Collected data entries:
====
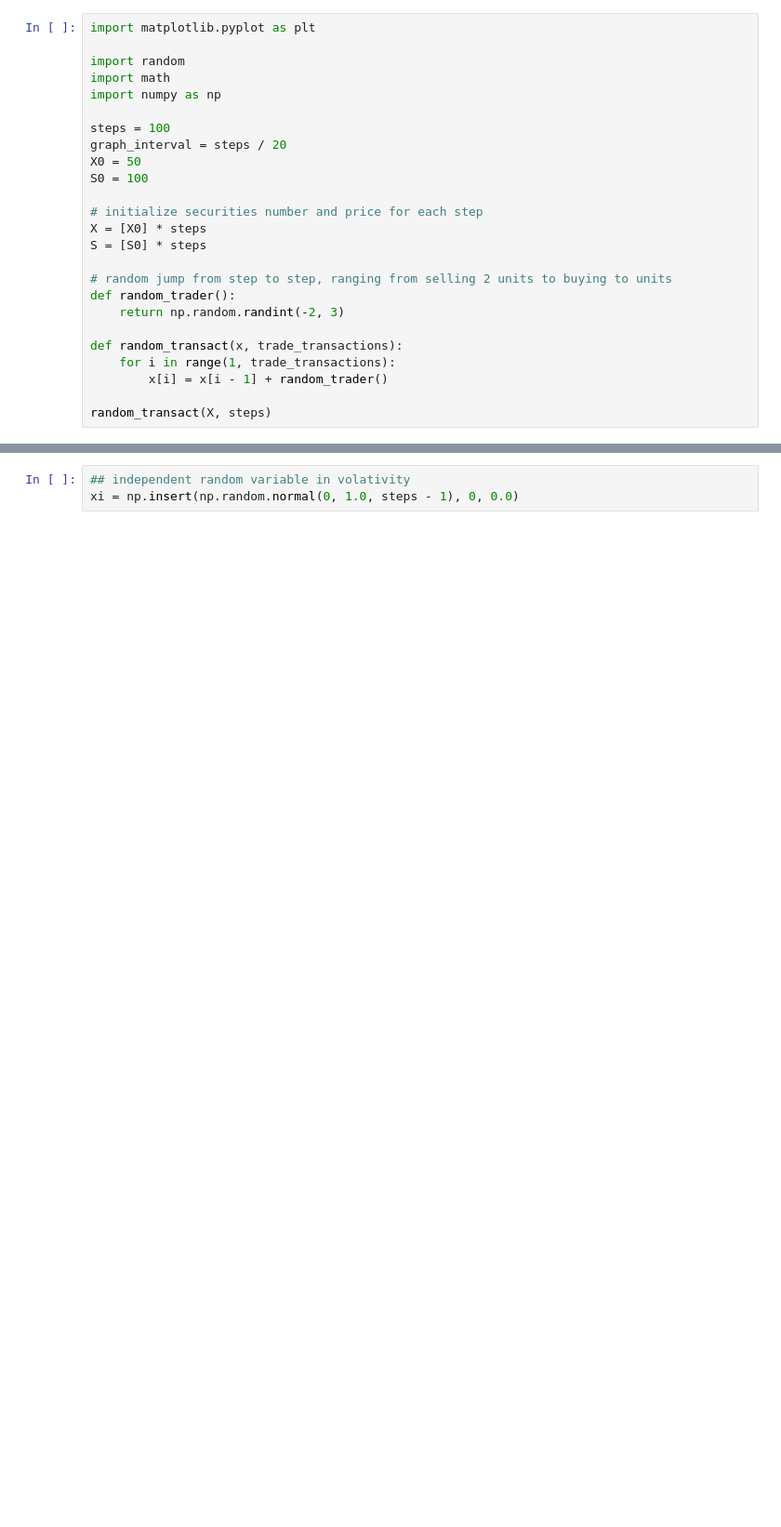
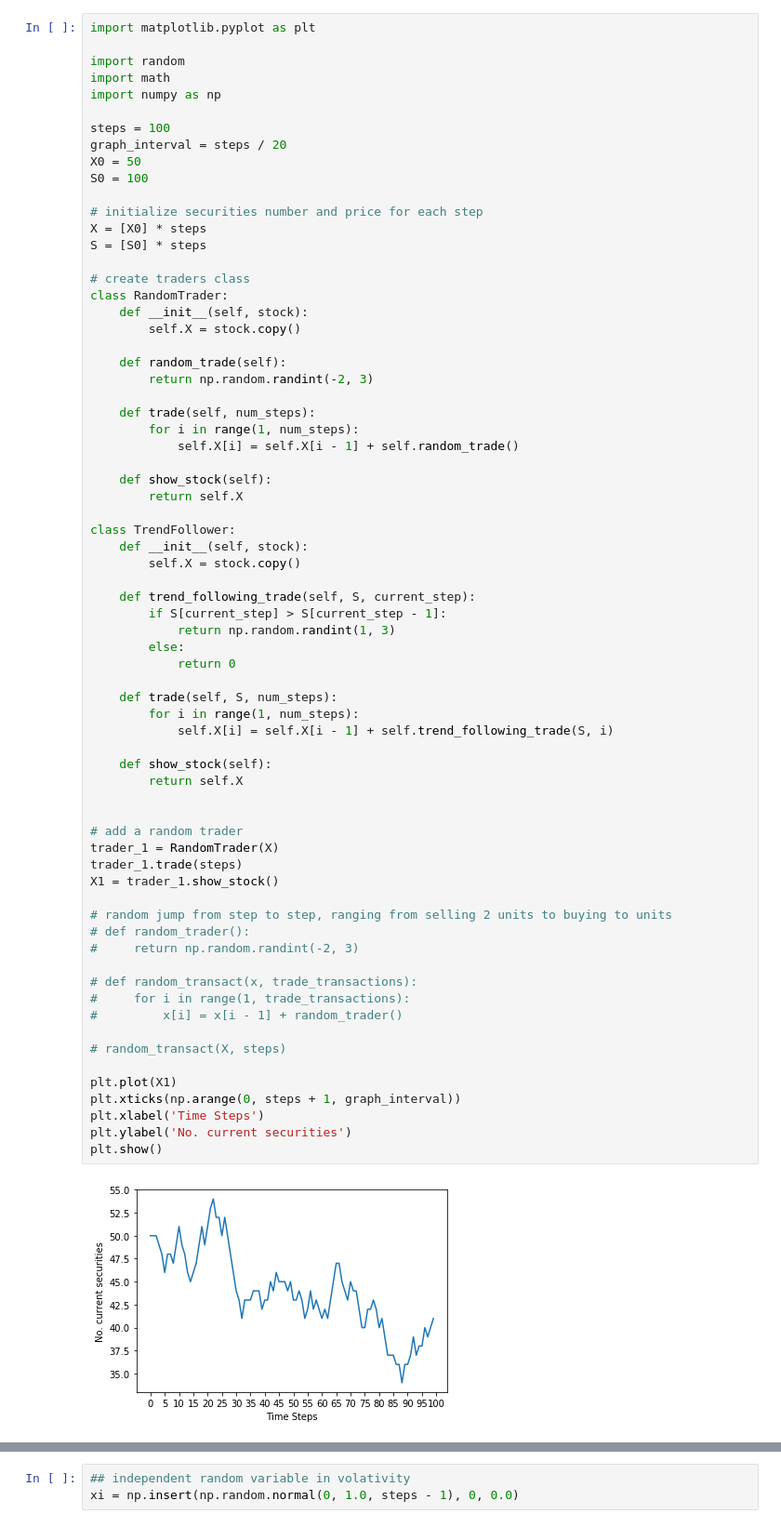
Before and after one commit to khanhnguyen15/Market-Simulation, a Jupyter notebook: Almgen-Chriss Market.ipynb, the cells around one changed output, grey strips where cells are left out. Shown: that part at 93% size. Cells and saved outputs as stored; diff of their text form; blank space fills up the shorter version.

```diff
--- a/Almgen-Chriss Market.ipynb
+++ b/Almgen-Chriss Market.ipynb
@@ -1,28 +1,74 @@
 # %%
 import matplotlib.pyplot as plt
 
 import random
 import math
 import numpy as np
 
 steps = 100
 graph_interval = steps / 20
 X0 = 50
 S0 = 100
 
 # initialize securities number and price for each step
 X = [X0] * steps
 S = [S0] * steps
 
+# create traders class
+class RandomTrader:
+    def __init__(self, stock):
+        self.X = stock.copy()
+
+    def random_trade(self):
+        return np.random.randint(-2, 3)
+
+    def trade(self, num_steps):
+        for i in range(1, num_steps):
+            self.X[i] = self.X[i - 1] + self.random_trade()
+
+    def show_stock(self):
+        return self.X
+
+class TrendFollower:
+    def __init__(self, stock):
+        self.X = stock.copy()
+
+    def trend_following_trade(self, S, current_step):
+        if S[current_step] > S[current_step - 1]:
+            return np.random.randint(1, 3)
+        else:
+            return 0
+
+    def trade(self, S, num_steps):
+        for i in range(1, num_steps):
+            self.X[i] = self.X[i - 1] + self.trend_following_trade(S, i)
+
+    def show_stock(self):
+        return self.X
+
+
+# add a random trader
+trader_1 = RandomTrader(X)
+trader_1.trade(steps)
+X1 = trader_1.show_stock()
+
 # random jump from step to step, ranging from selling 2 units to buying to units
-def random_trader():
-    return np.random.randint(-2, 3)
+# def random_trader():
+#     return np.random.randint(-2, 3)
 
-def random_transact(x, trade_transactions):
-    for i in range(1, trade_transactions):
-        x[i] = x[i - 1] + random_trader()
+# def random_transact(x, trade_transactions):
+#     for i in range(1, trade_transactions):
+#         x[i] = x[i - 1] + random_trader()
 
-random_transact(X, steps)
+# random_transact(X, steps)
+
+plt.plot(X1)
+plt.xticks(np.arange(0, steps + 1, graph_interval))
+plt.xlabel('Time Steps')
+plt.ylabel('No. current securities')
+plt.show()
+# %% [output]
+[figure, added]
 # %%
 plt.plot(X)
 plt.xticks(np.arange(0, steps + 1, graph_interval))
```
Also changed, not shown: parts of 4 cells of this notebook.
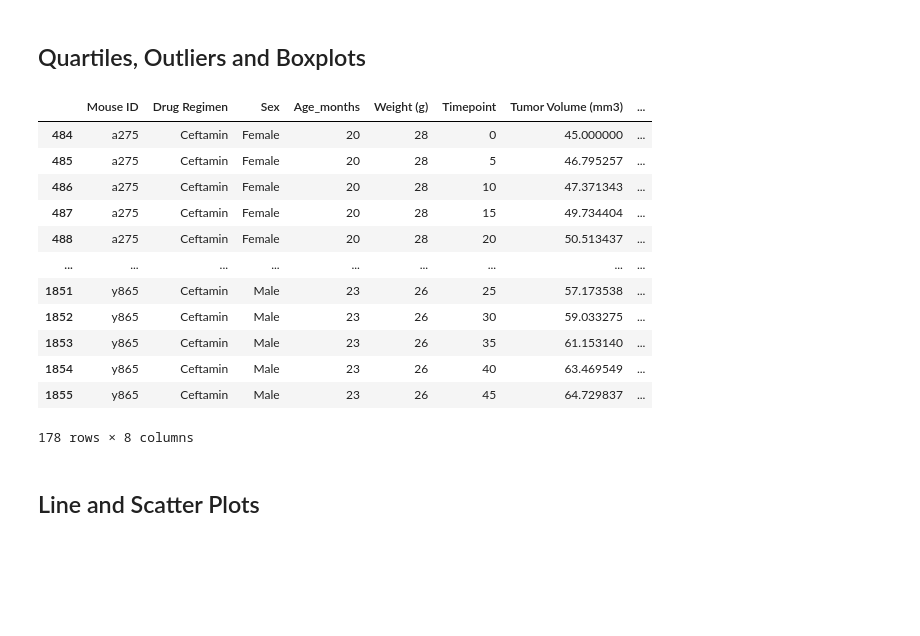
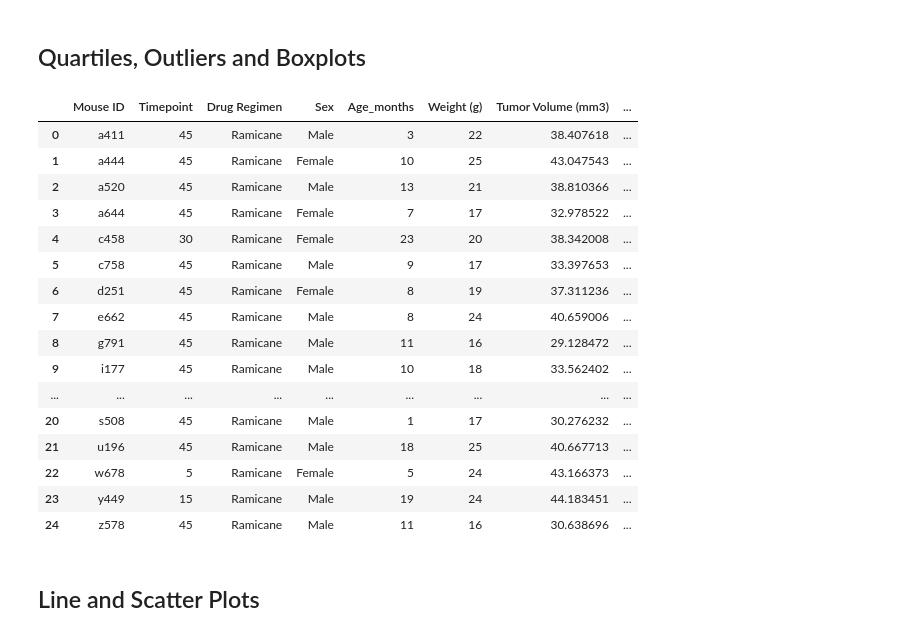
Before and after one commit to ceci-chapa/matplotlib-challenge, a Jupyter notebook: Pymaceuticals/pymaceuticals_starter.ipynb, the cells around one changed output. Saved outputs shown, nothing was run; the diff lists cells and outputs as text; code cells hidden in the pictures; blank space fills up the shorter version.

```diff
--- a/Pymaceuticals/pymaceuticals_starter.ipynb
+++ b/Pymaceuticals/pymaceuticals_starter.ipynb
@@ -251,40 +251,44 @@ mf_py
 # %%
 # Calculate the final tumor volume of each mouse across four of the treatment regimens:
 # Capomulin, Ramicane, Infubinol, and Ceftamin
 
 #store by regimens to group them
 capomulin_set = clean_mouse[(combined_mouse_df["Drug Regimen"] == "Capomulin")]
 ramicane_set = clean_mouse[(combined_mouse_df["Drug Regimen"] == "Ramicane")]
 infubinol_set = clean_mouse[(combined_mouse_df["Drug Regimen"] == "Infubinol")]
 ceftamin_set = clean_mouse[(combined_mouse_df["Drug Regimen"] == "Ceftamin")]
 
 # Start by getting the last (greatest) timepoint for each mouse
+#use groupby to get the max timepoint for each based off of the treatments above
+capomulin_time = capomulin_set.groupby(["Mouse ID"]).max()["Timepoint"]
+ramicane_time = ramicane_set.groupby(["Mouse ID"]).max()["Timepoint"]
+infubinol_time = infubinol_set.groupby(["Mouse ID"]).max()["Timepoint"]
+ceftamin_time = ceftamin_set.groupby(["Mouse ID"]).max()["Timepoint"]
+
+# Merge this group df with the original dataframe to get the tumor volume at the last timepoint
+capomulin_set = pd.merge(capomulin_time, clean_mouse, how='left', on=['Mouse ID', 'Timepoint'])
+ramicane_set = pd.merge(ramicane_time, clean_mouse, how='left', on=['Mouse ID', 'Timepoint'])
 
 
-
-timepoint_max = clean_mouse.groupby(["Mouse ID"]).max()["Timepoint"]
-tumor_volume = timepoint_max.groupby(["Drug Regimen"]).max()["Tumor Volume (mm3)"]
-
-#main_timepoint = pd.DataFrame({'TimePoint': timepoint_max})
-#main_timepoint.reset_index()
-
-# Merge this group df with the original dataframe to get the tumor volume at the last timepoint
-
-ceftamin_set
+ramicane_set
 # %% [output]
-|  | Mouse ID | Drug Regimen | Sex | Age_months | Weight (g) | Timepoint | Tumor Volume (mm3) | ... |
-| 484 | a275 | Ceftamin | Female | 20 | 28 | 0 | 45.000000 | ... |
-| 485 | a275 | Ceftamin | Female | 20 | 28 | 5 | 46.795257 | ... |
-| 486 | a275 | Ceftamin | Female | 20 | 28 | 10 | 47.371343 | ... |
-| 487 | a275 | Ceftamin | Female | 20 | 28 | 15 | 49.734404 | ... |
-| 488 | a275 | Ceftamin | Female | 20 | 28 | 20 | 50.513437 | ... |
+|  | Mouse ID | Timepoint | Drug Regimen | Sex | Age_months | Weight (g) | Tumor Volume (mm3) | ... |
+| 0 | a411 | 45 | Ramicane | Male | 3 | 22 | 38.407618 | ... |
+| 1 | a444 | 45 | Ramicane | Female | 10 | 25 | 43.047543 | ... |
+| 2 | a520 | 45 | Ramicane | Male | 13 | 21 | 38.810366 | ... |
+| 3 | a644 | 45 | Ramicane | Female | 7 | 17 | 32.978522 | ... |
+| 4 | c458 | 30 | Ramicane | Female | 23 | 20 | 38.342008 | ... |
+| 5 | c758 | 45 | Ramicane | Male | 9 | 17 | 33.397653 | ... |
+| 6 | d251 | 45 | Ramicane | Female | 8 | 19 | 37.311236 | ... |
+| 7 | e662 | 45 | Ramicane | Male | 8 | 24 | 40.659006 | ... |
+| 8 | g791 | 45 | Ramicane | Male | 11 | 16 | 29.128472 | ... |
+| 9 | i177 | 45 | Ramicane | Male | 10 | 18 | 33.562402 | ... |
 | ... | ... | ... | ... | ... | ... | ... | ... | ... |
-| 1851 | y865 | Ceftamin | Male | 23 | 26 | 25 | 57.173538 | ... |
-| 1852 | y865 | Ceftamin | Male | 23 | 26 | 30 | 59.033275 | ... |
-| 1853 | y865 | Ceftamin | Male | 23 | 26 | 35 | 61.153140 | ... |
-| 1854 | y865 | Ceftamin | Male | 23 | 26 | 40 | 63.469549 | ... |
-| 1855 | y865 | Ceftamin | Male | 23 | 26 | 45 | 64.729837 | ... |
+| 20 | s508 | 45 | Ramicane | Male | 1 | 17 | 30.276232 | ... |
+| 21 | u196 | 45 | Ramicane | Male | 18 | 25 | 40.667713 | ... |
+| 22 | w678 | 5 | Ramicane | Female | 5 | 24 | 43.166373 | ... |
+| 23 | y449 | 15 | Ramicane | Male | 19 | 24 | 44.183451 | ... |
+| 24 | z578 | 45 | Ramicane | Male | 11 | 16 | 30.638696 | ... |
-178 rows × 8 columns
 # %%
 # Put treatments into a list for for loop (and later for plot labels)
 
```
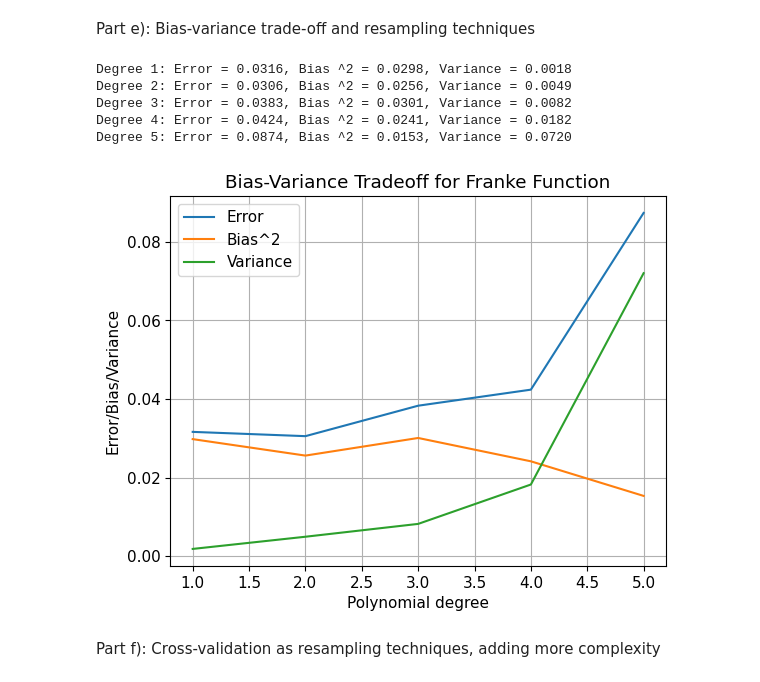
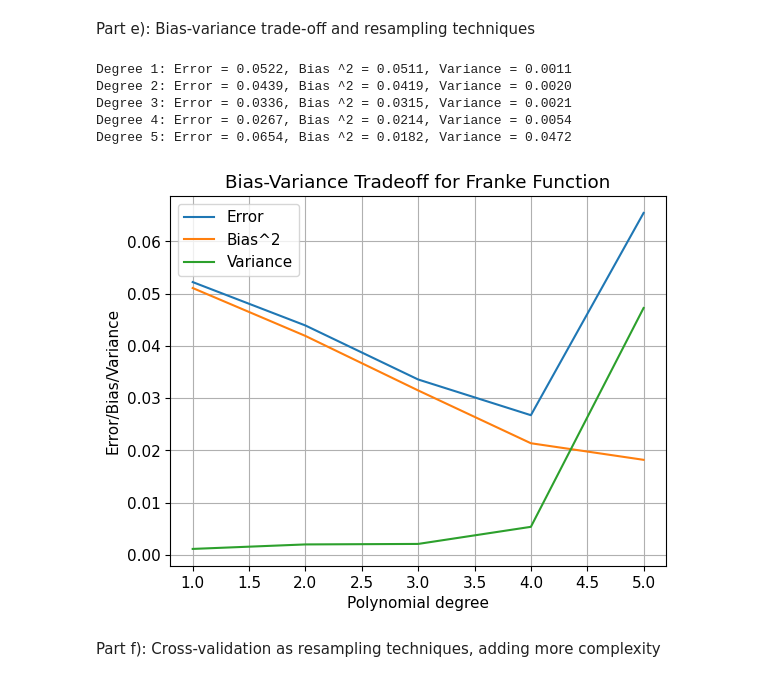
Before and after one commit to tiriltk/FYSSTK4155, a Jupyter notebook: Project1/frankecode.ipynb, the cells around one changed output. Drawn from its saved outputs; the diff is of its cells as text; code cells hidden in the pictures.

Commit message:
edits bootstrap and k-fold

```diff
--- a/Project1/frankecode.ipynb
+++ b/Project1/frankecode.ipynb
@@ -324,23 +323,6 @@ def R2(y_data, y_model):
     return 1 - np.sum((y_data - y_model)**2) / np.sum((y_data - np.mean(y_data))**2)
 
 
-
-N = 1000
-x = np.random.uniform(0, 1, N)
-y = np.random.uniform(0, 1, N)
-z = FrankeFunction(x, y) + 0.1 * np.random.randn(N)
-
-Maxpolydegree = 5
-poly = PolynomialFeatures(degree=Maxpolydegree)
-X = poly.fit_transform(np.c_[x, y])
-
-# Split the data into training and testing sets
-X_train, X_test, z_train, z_test = train_test_split(X, z, test_size=0.2)
-
-
-nlambdas = 5
-lambdas = np.logspace(-4, 0, nlambdas)
-
 model = Ridge()
 gridsearch = GridSearchCV(estimator=model, param_grid={'alpha': lambdas}, scoring='neg_mean_squared_error', cv=5)
 gridsearch.fit(X_train, z_train)
@@ -354,7 +336,6 @@ ypredictRidge = gridsearch.predict(X_test)
 ypredictLasso = gridsearch2.predict(X_test)
 
 
-
 print(f"Best estimated lambda-value Ridge: {gridsearch.best_estimator_.alpha}")
 print(f"MSE score: {MSE(z_test, ypredictRidge):.5f}")
 print(f"R2 score: {R2(z_test, ypredictRidge):.5f}")
@@ -410,10 +391,13 @@ plt.show()
 # %% [markdown]
 Part e): Bias-variance trade-off and resampling techniques
 # %%
+import numpy as np
+import matplotlib.pyplot as plt
 from sklearn.linear_model import LinearRegression
 from sklearn.preprocessing import PolynomialFeatures
 from sklearn.pipeline import make_pipeline
 from sklearn.utils import resample
+from sklearn.model_selection import train_test_split
 
 def FrankeFunction(x, y):
     term1 = 0.75 * np.exp(-(0.25 * (9 * x - 2) ** 2) - 0.25 * ((9 * y - 2) ** 2))
@@ -422,7 +406,6 @@ def FrankeFunction(x, y):
     term4 = -0.2 * np.exp(-(9 * x - 4) ** 2 - (9 * y - 7) ** 2)
     return term1 + term2 + term3 + term4
 
-np.random.seed(1042)
 
 n = 100
 x = np.random.uniform(0, 1, n)
@@ -440,41 +423,52 @@ error = np.zeros(maxdegree)
 bias = np.zeros(maxdegree)
 variance = np.zeros(maxdegree)
 polydegree = np.arange(1, maxdegree + 1)
 
 X_train, X_test, z_train, z_test = train_test_split(X, z, test_size=0.2)
 
+
+error = np.zeros(maxdegree)
+bias = np.zeros(maxdegree)
+variance = np.zeros(maxdegree)
+polydegree = np.arange(1, maxdegree + 1)
+
+z_test = z_test.reshape(-1, 1)
+
+# Loop over polynomial degrees
 for degree in range(1, maxdegree + 1):
     model = make_pipeline(PolynomialFeatures(degree=degree), LinearRegression(fit_intercept=False))
-    z_pred = np.empty((z_test.shape[0], n_boostraps))
+    z_pred = np.empty((z_test.shape[0], n_boostraps))  # To store bootstrap predictions
 
+    # Perform bootstrap resampling
     for i in range(n_boostraps):
         X_, z_ = resample(X_train, z_train)
         z_pred[:, i] = model.fit(X_, z_).predict(X_test).ravel()
 
-    z_test = z_test.reshape(-1, 1)
-
+    # Calculate error, bias, and variance
     error[degree-1] = np.mean(np.mean((z_test - z_pred) ** 2, axis=1))
     bias[degree-1] = np.mean((z_test - np.mean(z_pred, axis=1, keepdims=True)) ** 2)
     variance[degree-1] = np.mean(np.var(z_pred, axis=1))
 
     print(f'Degree {degree}: Error = {error[degree-1]:.4f}, Bias ^2 = {bias[degree-1]:.4f}, Variance = {variance[degree-1]:.4f}')
 
 plt.rcParams.update({'font.size': 11})
+
+# Plot the error, bias, and variance as a function of polynomial degree
 plt.plot(polydegree, error, label='Error')
 plt.plot(polydegree, bias, label='Bias^2')
 plt.plot(polydegree, variance, label='Variance')
 plt.xlabel('Polynomial degree')
 plt.ylabel('Error/Bias/Variance')
 plt.legend()
 plt.title('Bias-Variance Tradeoff for Franke Function')
 plt.grid(True)
 plt.show()
 # %% [output]
-Degree 1: Error = 0.0316, Bias ^2 = 0.0298, Variance = 0.0018
-Degree 2: Error = 0.0306, Bias ^2 = 0.0256, Variance = 0.0049
-Degree 3: Error = 0.0383, Bias ^2 = 0.0301, Variance = 0.0082
-Degree 4: Error = 0.0424, Bias ^2 = 0.0241, Variance = 0.0182
-Degree 5: Error = 0.0874, Bias ^2 = 0.0153, Variance = 0.0720
+Degree 1: Error = 0.0522, Bias ^2 = 0.0511, Variance = 0.0011
+Degree 2: Error = 0.0439, Bias ^2 = 0.0419, Variance = 0.0020
+Degree 3: Error = 0.0336, Bias ^2 = 0.0315, Variance = 0.0021
+Degree 4: Error = 0.0267, Bias ^2 = 0.0214, Variance = 0.0054
+Degree 5: Error = 0.0654, Bias ^2 = 0.0182, Variance = 0.0472
-[figure, old version]
+[figure, new version]
 # %% [markdown]
 Part f): Cross-validation as resampling techniques, adding more complexity
```
Also changed, not shown: parts of 7 cells of this notebook.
====
What needs to be done:
A complete answer gives every line of the data that includes "maxdegree".

Task response:
@@ -440,41 +423,52 @@ error = np.zeros(maxdegree)
 bias = np.zeros(maxdegree)
 variance = np.zeros(maxdegree)
 polydegree = np.arange(1, maxdegree + 1)
+error = np.zeros(maxdegree)
+bias = np.zeros(maxdegree)
+variance = np.zeros(maxdegree)
+polydegree = np.arange(1, maxdegree + 1)
 for degree in range(1, maxdegree + 1):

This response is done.